In the case of balance wheel/spring, Q is proportional to the balance inertia and to the frequency of oscillation cubed! Thus Q rises very, VERY rapidly with increasing beat rate.
OK, so what does this have to do with watch accuracy? Well, it's less to do with tests in static positions and more to do with real use. A watch is subject to movement and shocks, all of which contain a wealth of frequencies. These outside frequencies are trying to excite the balance/spring oscillator. The higher the frequency of the oscillator, the less likely it is that an outside force’s frequency will fall within the resonant range of the oscillator and disturb its natural oscillation.
The motions of your hand, impacts to the watch, etc. are generally low frequency perturbations. An oscillator with a high Q and a high natural frequency will be less affected by these perturbations than an oscillator with the same Q but a lower frequency because the perturbations will be closer to its natural frequency. Thus a higher frequency watch should perform more accurately in real use.
"Studies have established that the rotational physical activity of our wrists is concentrated at frequencies below 3 Hz and the bulk well below 2 Hz. However, the total spectrum does extend into higher frequencies with rapidly falling amplitude."
Hence, a watch balance wheel operating at 2.5 Hz (18,000 vph) will be subjected to some amount of disturbance from the motions of our wrists. A modern movement operating at 4 Hz (28,800 vph) will be far less sensitive to the concentration of low-frequency components delivered by the wrist and the tiny residual components at or near 4 Hz. 5 Hz (36,000 vph) movements should do even better.

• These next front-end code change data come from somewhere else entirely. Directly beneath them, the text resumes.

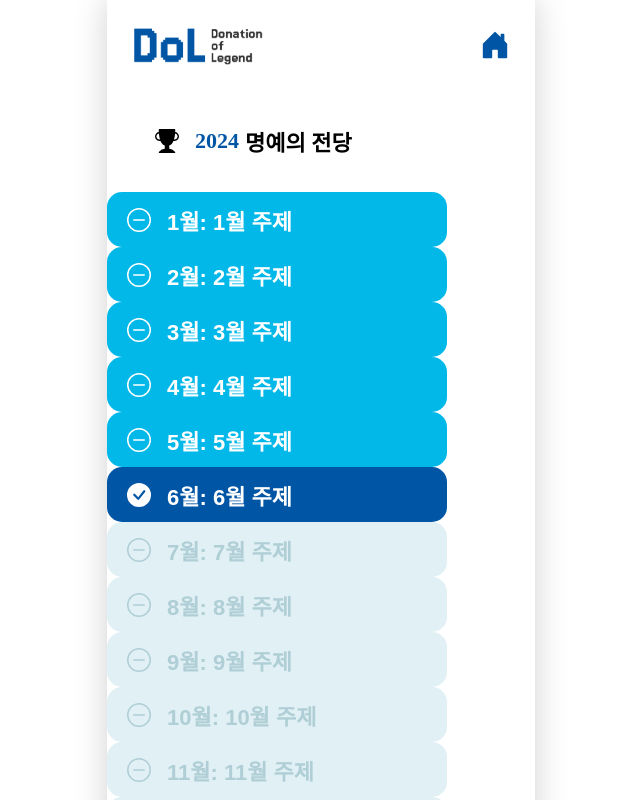
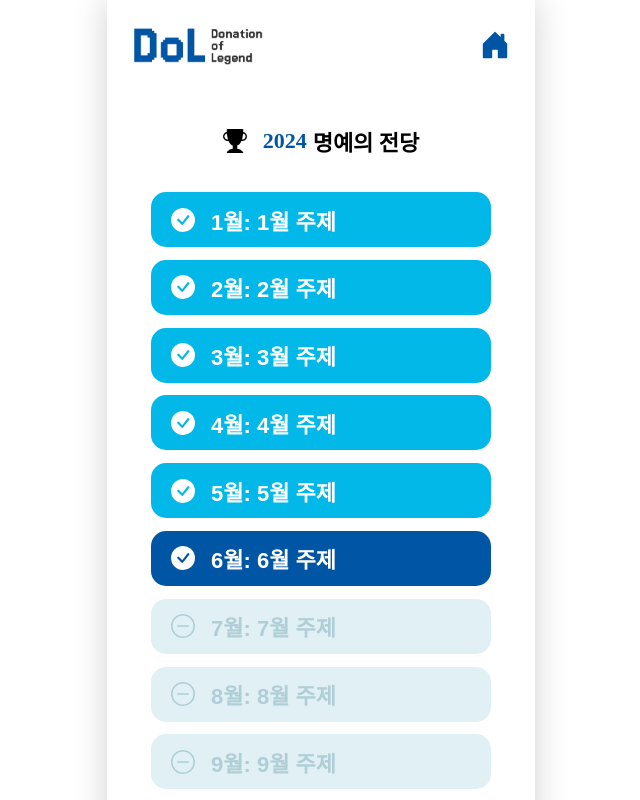
Before and after one commit to 2024-HUFSummer-HACKATHON/EnvIndiaComputer, a React (Create React App) app: page /pastrankinglist in a window 1280 px wide. Shown: the top 800 px of the page, without its empty margins (319-959 px from the left). Built offline with nearby package versions, Linux system fonts and the light colour scheme; a web font is replaced by a local one.

Commit message:
feat:PastRanking.js
달별 icon, color 기능 구현

```diff
--- a/src/pages/PastRankingList.jsx
+++ b/src/pages/PastRankingList.jsx
@@ -3,6 +3,15 @@ import { BsFillStarFill, BsCheckCircleFill, BsDashCircle, BsFillTrophyFill } fro
 import styled from 'styled-components';
 import BlockButtons from '../components/BlockButtons';
 import { useNavigate } from "react-router-dom";
+
+const Container=styled.div`
+  display: flex;
+  flex-direction: column;
+  /* flex-wrap: wrap;
+  gap: 1vw; */
+
+  align-items: center;
+`;
 
 const Title = styled.div`
   display: flex;
@@ -20,6 +29,10 @@ const Title = styled.div`
 
 const List = styled.div`
   padding-bottom: 44px;
+  display: flex;
+  flex-direction: column;
+  flex-wrap: wrap;
+  gap: 1vw;
 `;
 
 const months = [
@@ -43,17 +56,20 @@ function PastRankingList() {
 
   return (
     <>
+      <Container>
         <Title>
           <BsFillTrophyFill className='icons'/>
           <span style={{color: '#0055A5', marginRight: '6px'}}>2024 </span> 명예의 전당
         </Title>
         <List>
           {months.map((month, index) => {
-          const isPast = index < currentMonth; // 과거 달
-          const isCurrent = index === currentMonth; // 현재 달
+            const isFuture = index>currentMonth; // 미래 달
+            const isCurrent = index === currentMonth || index < currentMonth; // 현재 달
             const icon = isCurrent ? <BsCheckCircleFill/> : <BsDashCircle/>;
-          const bgColor = isPast ? '#01B8E9' : isCurrent ? '#0055A5' : '#E1F0F4';
-          const textColor = isPast || isCurrent ? '#ffffff' : '#AFCED6'; // 현재 달과 과거 달은 흰색(#ffffff), 미래 달은 #AFCED6
+            const bgColor = isFuture ? '#E1F0F4' : index === currentMonth ? '#0055A5' : '#01B8E9';
+            // const textColor = isFuture || isCurrent ? '#ffffff' : '#AFCED6'; // 현재 달과 과거 달은 흰색(#ffffff), 미래 달은 #AFCED6
+            const textColor = isCurrent ? '#ffffff' : '#AFCED6';
+            // 현재 달과 과거 달은 흰색(#ffffff), 미래 달은 #AFCED6
 
             return (
               <BlockButtons
@@ -67,6 +83,7 @@ function PastRankingList() {
             );
           })}
         </List>
+      </Container>
     </>
   );
 }
```
Lines whose indentation alone changed are shown as unchanged.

Another critical factor in the increased accuracy of high beat escapements has to do with the isochronism improvement they enjoy.
"Favre Leube, Girard Perregaux, Zodiac and Zenith (at least) did some extensive experiments with high beat (36,000 vph) watches back in the late 60s/early 70s and concluded that high beat balances experience a decreased drop in amplitude both between vertical and horizontal positions and over 24 hours. This means that a high beat watch is more likely to have more consistent rate between the vertical and horizontal positions and over 24 hours they suffer less amplitude drop over 24 hours making them more isochronous as well."
There are lubrication issues that are more or less specific to high-beat watches as well. I believe it is widely accepted that a PTFE based fixative such as Epilame must be used on the pallet stones and/or escape wheel teeth simply to keep the lubrication from being thrown off. Zenith stands alone today (as far as I know) as the only manufacturer producing a 36,000 vph movement with conventional technology and religious adherence to their maintenance schedule is advised to avoid premature wear. Although a fast beat movement may not need more frequent servicing than a slower beat movement, it will be less tolerant of lubrication failure (due to ageing, dissipation, etc.) Apart from Zenith, interest in 36,ooo vph died out in the mid 70s.
To me it is clear that the advent of either silcon/ruby or Diapal systems could be beneficial to unlocking the widespread use of high beat movements. Of course the ultimate choice would probably be to devise a co-axial version with its 'low rubbing' geometry.